◆ Exercise brief: Within the lines below, find those that hold the string "text" and copy each one.
BEGIN Records provided
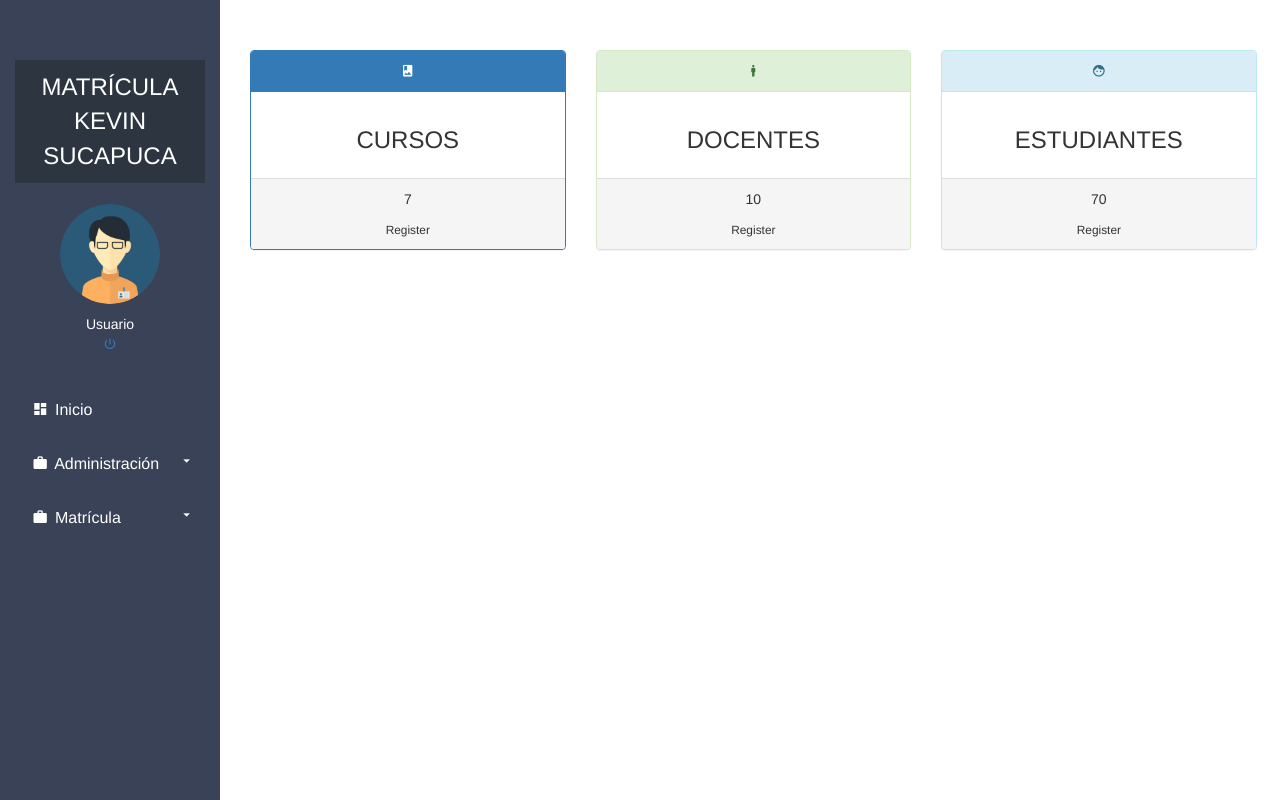
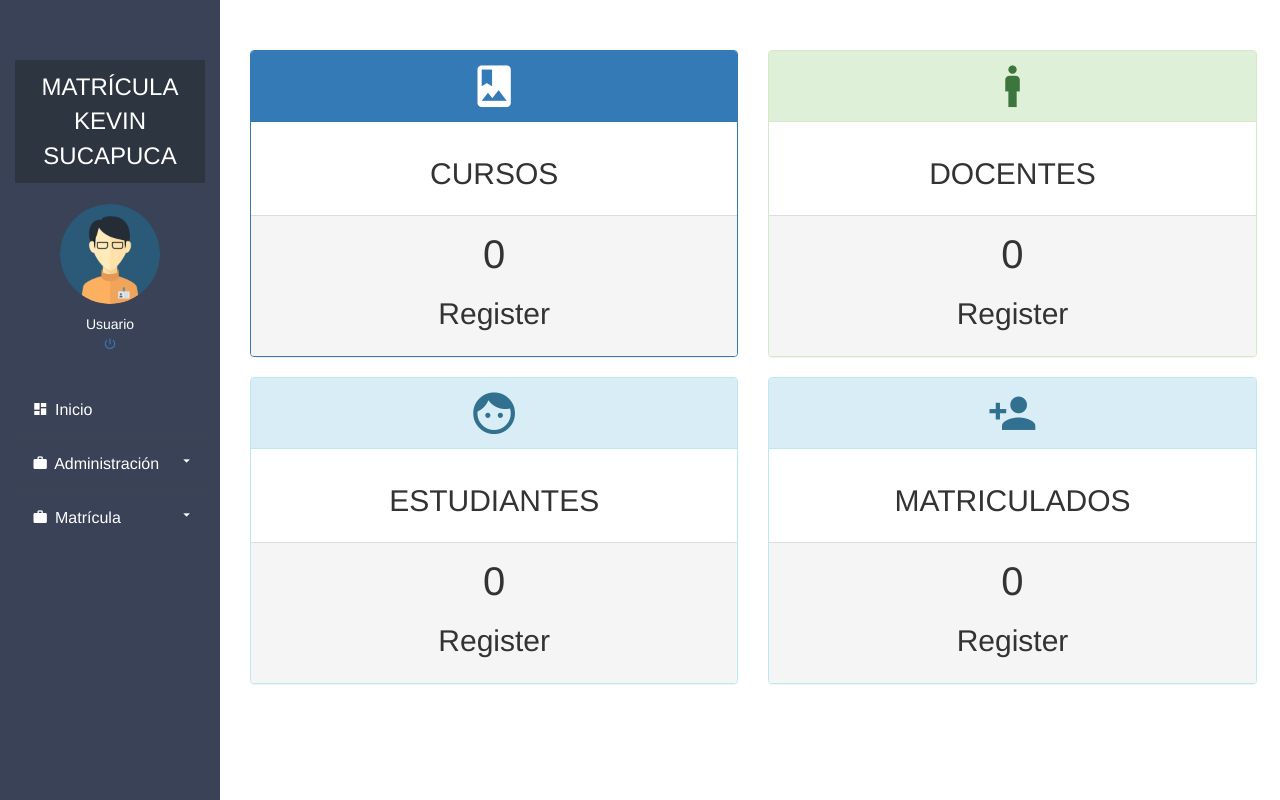
Before and after one commit to KevinSucapuca/SistemaMatricula, a Django app: page / in a window 1280 px wide. Run offline with Django 4.2, Linux system fonts and the light colour scheme; data that the repository does not hold is empty; some libraries are stand-ins or nearby versions.

Commit message:
add template home with resume register

```diff
--- a/Matricula/templates/home.html
+++ b/Matricula/templates/home.html
@@ -1,48 +1,62 @@
 {% extends "./base.html" %}
 {% block title %} Inicio {% endblock %}
 
-
 {% block section %}
 <div class="row text-center" style="padding: 30px 10px;">
-    <div class="col-xs-12 col-sm-4">
+    <div class="col-xs-12 col-sm-6">
         <div class="panel panel-primary">
             <div class="panel-heading">
-                <i class="zmdi zmdi-book-image"></i>
+                <i class="zmdi zmdi-book-image" style="font-size: 50px;"></i>
             </div>
             <div class="panel-body">
-                <h3 class="text-titles">CURSOS</h3>
+                <h3 class="text-titles" style="font-size: 30px;">CURSOS</h3>
             </div>
             <div class="panel-footer text-titles">
-                <p class="full-box">7</p>
-                <small>Register</small>
+                <p class="full-box" style="font-size: 40px;">{{ total_cursos }}</p>
+                <p style="font-size: 30px;">Register</p>
             </div>
         </div>
     </div>
-    <div class="col-xs-12 col-sm-4">
+
+    <div class="col-xs-12 col-sm-6">
         <div class="panel panel-success">
             <div class="panel-heading">
-                <i class="zmdi zmdi-male-alt"></i>
+                <i class="zmdi zmdi-male-alt" style="font-size: 50px;"></i>
             </div>
             <div class="panel-body">
-                <h3 class="text-titles">DOCENTES</h3>
+                <h3 class="text-titles" style="font-size: 30px;">DOCENTES</h3>
             </div>
             <div class="panel-footer text-titles">
-                <p class="full-box">10</p>
-                <small>Register</small>
+                <p class="full-box" style="font-size: 40px;">{{ total_docentes }}</p>
+                <p style="font-size: 30px;">Register</p>
             </div>
         </div>
     </div>
-    <div class="col-xs-12 col-sm-4">
+    <div class="col-xs-12 col-sm-6">
         <div class="panel panel-info">
             <div class="panel-heading">
-                <i class="zmdi zmdi-face"></i>
+                <i class="zmdi zmdi-face" style="font-size: 50px;"></i>
             </div>
             <div class="panel-body">
-                <h3 class="text-titles">ESTUDIANTES</h3>
+                <h3 class="text-titles" style="font-size: 30px;">ESTUDIANTES</h3>
             </div>
             <div class="panel-footer text-titles">
-                <p class="full-box">70</p>
-                <small>Register</small>
+                <p class="full-box" style="font-size: 40px;">{{ total_alumnos }}</p>
+                <p style="font-size: 30px;">Register</p>
+            </div>
+        </div>
+    </div>
+    <div class="col-xs-12 col-sm-6">
+        <div class="panel panel-info">
+            <div class="panel-heading">
+                <i class="zmdi zmdi-account-add" style="font-size: 50px;"></i>
+            </div>
+            <div class="panel-body">
+                <h3 class="text-titles" style="font-size: 30px;">MATRICULADOS</h3>
+            </div>
+            <div class="panel-footer text-titles">
+                <p class="full-box" style="font-size: 40px;">{{ total_matriculados }}</p>
+                <p style="font-size: 30px;">Register</p>
             </div>
         </div>
     </div>
```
END Records provided
◆ Expected answer:
 <div class="row text-center" style="padding: 30px 10px;">
-                <h3 class="text-titles">CURSOS</h3>
+                <h3 class="text-titles" style="font-size: 30px;">CURSOS</h3>
             <div class="panel-footer text-titles">
-                <h3 class="text-titles">DOCENTES</h3>
+                <h3 class="text-titles" style="font-size: 30px;">DOCENTES</h3>
             <div class="panel-footer text-titles">
-                <h3 class="text-titles">ESTUDIANTES</h3>
+                <h3 class="text-titles" style="font-size: 30px;">ESTUDIANTES</h3>
             <div class="panel-footer text-titles">
+                <h3 class="text-titles" style="font-size: 30px;">MATRICULADOS</h3>
+            <div class="panel-footer text-titles">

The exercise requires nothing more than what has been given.